The two sights I visited in Pittsburgh were quite contrasting. The first was the Andy Warhol Museum. A challenging ode to Pittsburgh's favourite son. The museum is the largest single artist exhibit in the world. I suppose this is expected given Warhol's dabbling in almost all forms of art and his ability to duplicate (and sell) many variations of the same piece. I suppose the genius in his work was that he was able to distil fine art into its basest components - symbolism and emotion and then make it commercially viable to the masses. Yet, I cannot help but yearn for the recognition of technical expertise as found in classic art. It does sometime seem that now one can be an "Artist" without much skill in "Art". Was that Warhol's intention all along?
My conundrum was quickly forgotten the next day at the National Aviary. I am well aware this is a place for pre-school children but the bald eagle was too great an attraction. Surprisingly there was much more here than an injured national symbol. The majestic condor and the forest rooms were enough themselves to inspire a mental escape away from the city. In addition, feeding some of the endagered birds as they swooped overhead was quite experience. Not an ornothologist, I even learnt a thing or two from the trainers.
Before leaving Pittsburgh, our last plan was to exercise our right to bear arms. Blindly expecting fireworks we made for a shooting range. The promise of weilding such power was intoxicating and we arrived shaking with excitement after we fortified our resolves at the door. We were rejected. This was quite reasonable in retrospect as none of us had actually fired a gun and hadn't the faintest idea how to operate one. So instead we consoled ourselves over High Tea at Frick Park and lost our time gorging delicious desserts. We also ran into some unexpected traffic on the way and thinking we had made it, breathed a sigh of relief when we saw the bus. But as we turned the final bend, off it went! Stunned, and after a brief moment of panic David drove madly after it. Luckily, the traffic light saved me and I managed to sneak on during a red just after the depot.

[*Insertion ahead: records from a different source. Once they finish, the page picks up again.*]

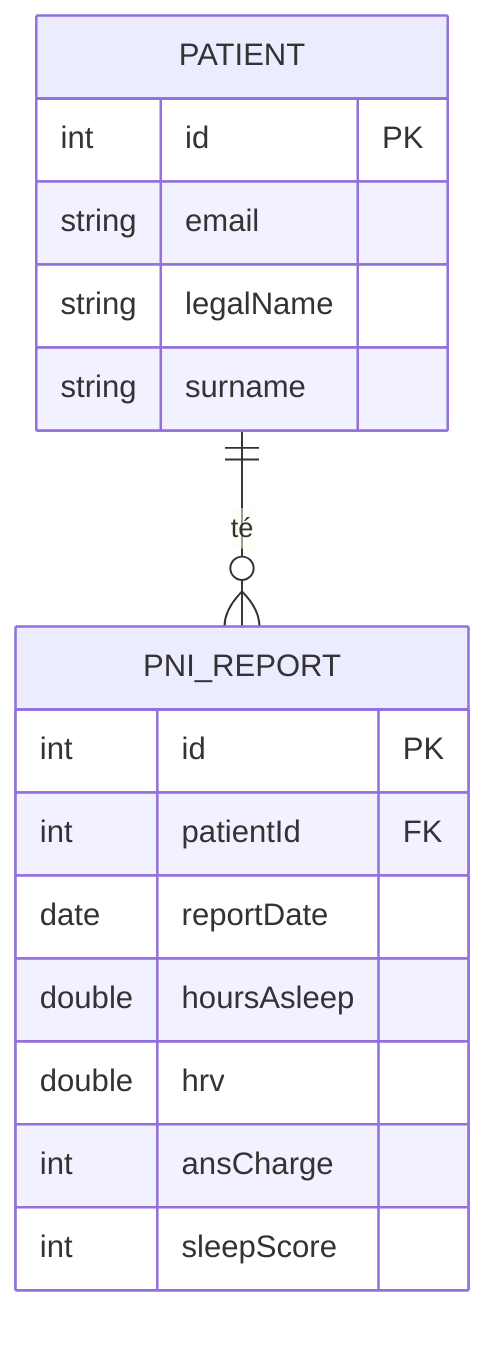
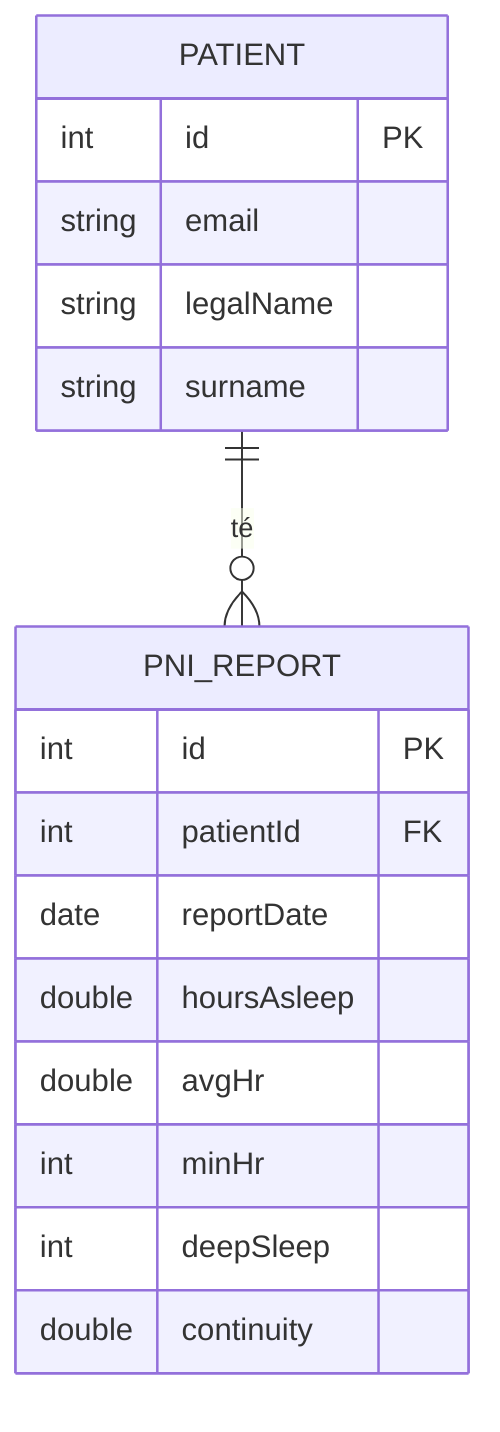
erDiagram

  PNI_REPORT {
    int id PK
    int patientId FK
    date reportDate
    double hoursAsleep
-     double hrv
-     int ansCharge
-     int sleepScore
+     double avgHr
+     int minHr
+     int deepSleep
+     double continuity
  }

  PATIENT {
    int id PK
    string email
    string legalName
    string surname
  }

  PATIENT ||--o{ PNI_REPORT : "té"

So with the excitement over, I am now on route for the pinnacle of my journey, New York City. Maybe I can shoot a gun there.